Newton can boast of one of the finest grist mills in the west. Its cost is over $31,000. It is constructed for four pairs of four feet burrs, two of which are now in use. The mill, when pushed to its utmost capacity, can turn out 240 barrels in 24 hours; 192 barrels would be average work. The mill is a noble piece of work, complete in all modern improvements. It has been pronounced, by competent, experienced mill-wrights, to be second to no other mill west of the Mississippi.

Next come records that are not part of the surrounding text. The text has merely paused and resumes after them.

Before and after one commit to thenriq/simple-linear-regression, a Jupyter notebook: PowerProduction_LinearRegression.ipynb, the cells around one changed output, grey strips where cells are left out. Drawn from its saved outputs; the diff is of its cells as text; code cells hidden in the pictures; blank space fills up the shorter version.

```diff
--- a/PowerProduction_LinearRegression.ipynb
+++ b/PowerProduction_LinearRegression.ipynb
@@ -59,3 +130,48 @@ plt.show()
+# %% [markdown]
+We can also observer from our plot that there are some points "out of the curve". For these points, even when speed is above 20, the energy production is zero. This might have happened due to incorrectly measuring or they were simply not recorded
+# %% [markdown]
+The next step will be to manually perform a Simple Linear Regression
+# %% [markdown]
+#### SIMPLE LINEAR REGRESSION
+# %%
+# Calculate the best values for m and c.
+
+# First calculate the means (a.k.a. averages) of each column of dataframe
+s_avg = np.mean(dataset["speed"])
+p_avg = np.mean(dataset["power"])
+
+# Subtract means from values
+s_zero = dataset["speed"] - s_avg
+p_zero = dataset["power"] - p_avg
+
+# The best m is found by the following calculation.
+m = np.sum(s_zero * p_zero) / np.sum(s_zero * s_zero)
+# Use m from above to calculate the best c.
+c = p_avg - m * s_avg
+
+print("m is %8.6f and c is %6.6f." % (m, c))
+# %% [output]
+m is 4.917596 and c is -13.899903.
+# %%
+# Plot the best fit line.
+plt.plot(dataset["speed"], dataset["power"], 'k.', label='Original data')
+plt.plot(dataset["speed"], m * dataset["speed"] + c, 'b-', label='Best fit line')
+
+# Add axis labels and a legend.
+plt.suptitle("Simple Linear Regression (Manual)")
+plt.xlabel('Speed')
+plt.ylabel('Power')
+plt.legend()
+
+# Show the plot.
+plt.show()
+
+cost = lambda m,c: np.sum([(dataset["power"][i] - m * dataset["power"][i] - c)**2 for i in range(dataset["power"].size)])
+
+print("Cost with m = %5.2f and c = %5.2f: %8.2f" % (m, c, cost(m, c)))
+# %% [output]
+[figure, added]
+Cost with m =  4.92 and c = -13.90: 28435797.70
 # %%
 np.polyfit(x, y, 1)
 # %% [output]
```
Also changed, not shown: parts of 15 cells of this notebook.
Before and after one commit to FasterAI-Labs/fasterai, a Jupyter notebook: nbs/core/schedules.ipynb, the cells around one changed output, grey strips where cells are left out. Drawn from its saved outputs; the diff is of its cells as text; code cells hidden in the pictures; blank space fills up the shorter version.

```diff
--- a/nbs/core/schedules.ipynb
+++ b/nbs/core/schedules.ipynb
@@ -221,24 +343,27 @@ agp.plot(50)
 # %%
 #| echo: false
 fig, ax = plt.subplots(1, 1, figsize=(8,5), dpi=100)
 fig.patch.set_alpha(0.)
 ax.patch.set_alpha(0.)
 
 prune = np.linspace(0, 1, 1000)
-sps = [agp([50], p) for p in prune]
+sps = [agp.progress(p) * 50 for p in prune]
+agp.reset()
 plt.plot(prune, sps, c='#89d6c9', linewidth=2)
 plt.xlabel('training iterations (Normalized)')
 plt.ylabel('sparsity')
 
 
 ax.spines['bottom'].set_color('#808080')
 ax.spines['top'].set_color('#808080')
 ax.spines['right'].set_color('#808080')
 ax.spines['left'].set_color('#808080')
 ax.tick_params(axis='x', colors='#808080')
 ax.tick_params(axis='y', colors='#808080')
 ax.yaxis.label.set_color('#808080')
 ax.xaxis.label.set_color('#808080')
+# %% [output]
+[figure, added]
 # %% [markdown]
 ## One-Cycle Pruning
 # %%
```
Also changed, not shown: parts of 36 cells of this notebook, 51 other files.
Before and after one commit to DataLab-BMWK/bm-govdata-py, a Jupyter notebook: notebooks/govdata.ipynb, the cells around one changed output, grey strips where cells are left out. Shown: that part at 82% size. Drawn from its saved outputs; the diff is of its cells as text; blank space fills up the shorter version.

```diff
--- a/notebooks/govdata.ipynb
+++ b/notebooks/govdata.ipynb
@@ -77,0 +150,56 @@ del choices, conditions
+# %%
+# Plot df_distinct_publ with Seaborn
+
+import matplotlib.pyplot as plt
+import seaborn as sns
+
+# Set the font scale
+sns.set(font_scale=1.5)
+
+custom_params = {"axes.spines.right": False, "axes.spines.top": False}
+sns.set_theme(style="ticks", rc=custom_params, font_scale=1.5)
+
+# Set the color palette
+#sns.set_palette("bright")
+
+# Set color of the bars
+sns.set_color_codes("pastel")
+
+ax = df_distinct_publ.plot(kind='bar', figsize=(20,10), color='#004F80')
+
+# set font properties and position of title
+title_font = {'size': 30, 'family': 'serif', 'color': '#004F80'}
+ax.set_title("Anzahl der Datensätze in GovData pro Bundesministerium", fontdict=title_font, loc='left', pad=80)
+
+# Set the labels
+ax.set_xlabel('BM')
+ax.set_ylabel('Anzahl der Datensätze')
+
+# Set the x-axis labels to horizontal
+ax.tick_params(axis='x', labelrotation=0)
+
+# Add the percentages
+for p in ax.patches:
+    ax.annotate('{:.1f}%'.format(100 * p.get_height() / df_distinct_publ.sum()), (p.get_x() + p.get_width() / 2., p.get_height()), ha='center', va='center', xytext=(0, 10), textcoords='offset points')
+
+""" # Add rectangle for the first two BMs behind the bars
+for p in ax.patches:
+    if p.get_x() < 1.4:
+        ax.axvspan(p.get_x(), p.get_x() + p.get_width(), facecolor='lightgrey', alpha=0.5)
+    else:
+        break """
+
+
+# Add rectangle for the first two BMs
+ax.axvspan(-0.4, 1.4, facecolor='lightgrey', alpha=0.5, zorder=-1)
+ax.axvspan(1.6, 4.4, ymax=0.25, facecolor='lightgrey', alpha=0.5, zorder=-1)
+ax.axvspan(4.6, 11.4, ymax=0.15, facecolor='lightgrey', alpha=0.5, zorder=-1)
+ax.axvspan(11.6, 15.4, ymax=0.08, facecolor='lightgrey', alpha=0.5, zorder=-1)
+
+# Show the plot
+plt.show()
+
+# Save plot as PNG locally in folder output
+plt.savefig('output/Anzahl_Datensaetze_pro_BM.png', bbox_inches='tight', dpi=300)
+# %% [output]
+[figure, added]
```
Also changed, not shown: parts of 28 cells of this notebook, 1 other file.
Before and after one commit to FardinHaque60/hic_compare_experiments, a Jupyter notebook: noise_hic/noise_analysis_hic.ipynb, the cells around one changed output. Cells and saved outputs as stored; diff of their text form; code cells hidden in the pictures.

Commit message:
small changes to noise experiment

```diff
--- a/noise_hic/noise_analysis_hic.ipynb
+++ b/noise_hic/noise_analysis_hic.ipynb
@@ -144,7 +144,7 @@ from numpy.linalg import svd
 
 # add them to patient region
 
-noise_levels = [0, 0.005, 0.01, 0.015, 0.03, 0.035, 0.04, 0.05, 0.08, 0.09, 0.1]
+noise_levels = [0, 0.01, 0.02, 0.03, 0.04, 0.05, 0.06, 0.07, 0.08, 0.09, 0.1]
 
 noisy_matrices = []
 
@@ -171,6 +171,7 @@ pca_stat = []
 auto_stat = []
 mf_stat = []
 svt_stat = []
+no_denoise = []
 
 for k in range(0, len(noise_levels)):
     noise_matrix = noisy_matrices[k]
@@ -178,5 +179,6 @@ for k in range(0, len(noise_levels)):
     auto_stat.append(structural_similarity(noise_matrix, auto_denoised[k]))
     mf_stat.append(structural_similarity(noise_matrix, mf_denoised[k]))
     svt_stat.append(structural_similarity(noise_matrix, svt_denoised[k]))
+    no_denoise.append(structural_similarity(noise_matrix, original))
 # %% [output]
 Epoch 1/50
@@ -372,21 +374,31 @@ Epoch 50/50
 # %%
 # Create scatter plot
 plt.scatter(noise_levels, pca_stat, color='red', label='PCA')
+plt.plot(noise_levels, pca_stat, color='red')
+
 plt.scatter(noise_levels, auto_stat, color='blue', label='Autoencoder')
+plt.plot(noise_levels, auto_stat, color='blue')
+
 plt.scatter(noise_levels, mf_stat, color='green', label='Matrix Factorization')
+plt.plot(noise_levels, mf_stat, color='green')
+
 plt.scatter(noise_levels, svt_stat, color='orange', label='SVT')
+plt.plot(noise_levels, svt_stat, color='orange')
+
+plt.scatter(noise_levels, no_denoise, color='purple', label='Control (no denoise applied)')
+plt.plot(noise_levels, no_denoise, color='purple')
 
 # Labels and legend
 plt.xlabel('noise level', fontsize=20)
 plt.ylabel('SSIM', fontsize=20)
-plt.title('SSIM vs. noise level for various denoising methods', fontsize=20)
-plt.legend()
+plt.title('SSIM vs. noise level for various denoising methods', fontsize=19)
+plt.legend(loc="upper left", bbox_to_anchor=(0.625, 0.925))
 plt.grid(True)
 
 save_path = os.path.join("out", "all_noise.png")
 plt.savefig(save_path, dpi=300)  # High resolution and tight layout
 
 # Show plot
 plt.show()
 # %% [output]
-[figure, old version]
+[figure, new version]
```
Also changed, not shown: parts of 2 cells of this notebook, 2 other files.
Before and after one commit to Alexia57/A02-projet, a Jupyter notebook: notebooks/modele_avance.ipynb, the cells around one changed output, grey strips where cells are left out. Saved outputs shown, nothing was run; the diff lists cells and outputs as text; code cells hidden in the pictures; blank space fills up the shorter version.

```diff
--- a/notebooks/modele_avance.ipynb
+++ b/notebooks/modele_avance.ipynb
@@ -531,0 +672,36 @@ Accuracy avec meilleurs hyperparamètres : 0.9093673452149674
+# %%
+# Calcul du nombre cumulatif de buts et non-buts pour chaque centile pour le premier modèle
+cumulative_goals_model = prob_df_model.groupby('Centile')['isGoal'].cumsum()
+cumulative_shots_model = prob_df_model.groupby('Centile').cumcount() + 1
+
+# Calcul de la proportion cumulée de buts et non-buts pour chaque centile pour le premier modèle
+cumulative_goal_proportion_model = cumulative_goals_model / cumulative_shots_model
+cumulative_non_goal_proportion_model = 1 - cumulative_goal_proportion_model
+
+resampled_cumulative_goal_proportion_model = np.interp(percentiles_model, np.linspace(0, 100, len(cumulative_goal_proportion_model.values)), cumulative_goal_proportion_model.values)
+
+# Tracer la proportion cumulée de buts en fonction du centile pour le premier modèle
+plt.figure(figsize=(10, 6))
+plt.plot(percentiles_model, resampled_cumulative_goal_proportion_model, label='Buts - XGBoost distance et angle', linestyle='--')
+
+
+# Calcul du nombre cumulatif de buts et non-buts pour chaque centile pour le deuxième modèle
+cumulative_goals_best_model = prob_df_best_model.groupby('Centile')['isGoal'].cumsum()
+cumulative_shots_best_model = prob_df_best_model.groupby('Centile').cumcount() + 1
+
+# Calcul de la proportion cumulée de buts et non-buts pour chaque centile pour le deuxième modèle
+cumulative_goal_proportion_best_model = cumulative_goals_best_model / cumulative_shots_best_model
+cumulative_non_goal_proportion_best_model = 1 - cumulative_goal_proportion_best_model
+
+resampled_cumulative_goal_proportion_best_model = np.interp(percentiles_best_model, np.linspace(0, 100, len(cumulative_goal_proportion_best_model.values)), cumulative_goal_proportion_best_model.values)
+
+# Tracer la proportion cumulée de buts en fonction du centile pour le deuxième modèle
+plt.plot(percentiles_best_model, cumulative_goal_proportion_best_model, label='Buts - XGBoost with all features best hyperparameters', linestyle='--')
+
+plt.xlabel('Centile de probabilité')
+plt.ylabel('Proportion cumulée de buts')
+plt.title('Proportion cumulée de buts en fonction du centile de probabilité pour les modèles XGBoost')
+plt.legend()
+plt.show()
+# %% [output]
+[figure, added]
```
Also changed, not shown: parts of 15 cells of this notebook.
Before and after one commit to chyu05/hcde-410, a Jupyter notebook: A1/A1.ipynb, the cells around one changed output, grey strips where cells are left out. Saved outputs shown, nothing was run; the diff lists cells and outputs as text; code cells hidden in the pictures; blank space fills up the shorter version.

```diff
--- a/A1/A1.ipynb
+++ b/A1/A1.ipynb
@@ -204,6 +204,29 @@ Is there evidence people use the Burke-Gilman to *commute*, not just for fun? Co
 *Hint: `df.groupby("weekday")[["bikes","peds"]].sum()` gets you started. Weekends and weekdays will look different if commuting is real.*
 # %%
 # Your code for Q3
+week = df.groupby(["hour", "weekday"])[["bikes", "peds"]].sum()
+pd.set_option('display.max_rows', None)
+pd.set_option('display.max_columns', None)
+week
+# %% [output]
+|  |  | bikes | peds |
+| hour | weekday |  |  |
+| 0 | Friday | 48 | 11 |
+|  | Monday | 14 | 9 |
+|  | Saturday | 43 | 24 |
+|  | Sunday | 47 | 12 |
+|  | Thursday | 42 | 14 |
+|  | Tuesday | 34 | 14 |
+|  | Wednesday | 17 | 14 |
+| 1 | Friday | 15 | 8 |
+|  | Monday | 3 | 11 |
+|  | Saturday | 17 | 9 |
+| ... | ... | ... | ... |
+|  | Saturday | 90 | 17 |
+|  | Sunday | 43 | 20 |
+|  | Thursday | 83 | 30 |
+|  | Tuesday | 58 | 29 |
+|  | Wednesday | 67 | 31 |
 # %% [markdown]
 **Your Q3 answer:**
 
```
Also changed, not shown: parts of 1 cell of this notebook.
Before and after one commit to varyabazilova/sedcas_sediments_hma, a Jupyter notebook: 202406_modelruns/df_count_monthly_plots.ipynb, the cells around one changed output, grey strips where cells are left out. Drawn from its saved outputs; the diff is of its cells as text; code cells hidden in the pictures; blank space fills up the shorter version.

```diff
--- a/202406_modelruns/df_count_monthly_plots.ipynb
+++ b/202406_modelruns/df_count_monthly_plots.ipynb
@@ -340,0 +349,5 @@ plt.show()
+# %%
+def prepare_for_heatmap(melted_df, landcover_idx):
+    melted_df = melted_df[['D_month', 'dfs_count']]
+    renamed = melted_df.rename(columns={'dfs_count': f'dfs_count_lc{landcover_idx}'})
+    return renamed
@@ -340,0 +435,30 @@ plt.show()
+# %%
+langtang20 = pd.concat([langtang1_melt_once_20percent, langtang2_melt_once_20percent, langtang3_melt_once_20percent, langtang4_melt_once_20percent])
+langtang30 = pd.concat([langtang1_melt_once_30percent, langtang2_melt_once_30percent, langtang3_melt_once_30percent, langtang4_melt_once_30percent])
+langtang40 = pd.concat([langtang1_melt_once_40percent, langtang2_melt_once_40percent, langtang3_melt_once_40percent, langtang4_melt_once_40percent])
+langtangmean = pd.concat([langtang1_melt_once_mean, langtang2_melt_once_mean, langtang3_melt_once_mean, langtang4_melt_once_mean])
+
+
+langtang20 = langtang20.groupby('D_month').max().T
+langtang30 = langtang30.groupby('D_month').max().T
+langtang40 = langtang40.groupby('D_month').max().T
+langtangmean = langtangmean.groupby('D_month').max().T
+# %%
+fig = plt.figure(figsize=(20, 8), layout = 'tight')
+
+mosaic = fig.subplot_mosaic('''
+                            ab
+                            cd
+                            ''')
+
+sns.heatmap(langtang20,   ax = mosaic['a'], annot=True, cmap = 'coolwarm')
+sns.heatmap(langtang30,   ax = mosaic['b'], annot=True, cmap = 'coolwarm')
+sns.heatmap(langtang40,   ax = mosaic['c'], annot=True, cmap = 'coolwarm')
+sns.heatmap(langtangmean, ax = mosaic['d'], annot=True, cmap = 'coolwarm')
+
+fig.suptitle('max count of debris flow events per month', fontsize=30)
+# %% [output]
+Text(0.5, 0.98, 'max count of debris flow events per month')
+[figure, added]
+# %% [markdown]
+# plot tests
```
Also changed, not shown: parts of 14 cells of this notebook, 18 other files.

There is one of the finest court houses in the State at this place. The Free Press speaks of it as follows: “We have received from Mr. Huskins a statement of the dimensions, &c., of the splendid building that adorns our public square. Our town and county have reason to be proud of this edifice. It will cast into the shade ninety-nine out of every hundred of the court houses west of the Mississippi, and is inferior to very few east of it. The cost of erection is between $26,000 and $27,000.  It is located in the centre of the public square; its form is oblong, being 50 feet wide by 62 feet long, with porticoes projecting from each front 12 feet; it is three stories high—the first, or basement story, is 7 feet in the clear; the walls of this story are built of sandstone—that portion above ground is faced with white limestone; the bases of the columns are also of white limestone. The walls of the second and third stories are built of brick; the second story is 14 feet high, and contains four rooms, each 17 by 28 feet, and two halls, each 10 feet wide; these rooms are occupied by the county officers. From the floor of the second story are two stairways leading to the third or principal story, which contains the court and jury rooms. The court room is 37 feet wide by 47 feet long and 19 high. The jury rooms are each 10-1/2 feet wide by 16 feet long and 14 high. The entire height of the building from the ground to the top of the cupola is 83 feet. The edifice has been built in the most substantial manner, after the Ionic order of architecture. From the cupola on the court house can be seen almost the whole of Jasper county. East, west, north and south, the eye will rest upon objects in the adjoining counties, and within discerning reach, in wonderful beauty, lies the body of the county, dotted with villages and farm-houses; traversed by its many streams, fringed with their borders of fine timber growth; while here and there, all over the county, can be seen noble groves of timber standing out in fine contrast with the rolling prairie, clothed in its russet brown, or its spring dress of new-sprung grass and gorgeous flowers; in all, a panorama of which the eye never tires— such as the limner rarely pencils.”  (Hair's Iowa State Gazetteer..., 1865)

Total Population 1860
City or Town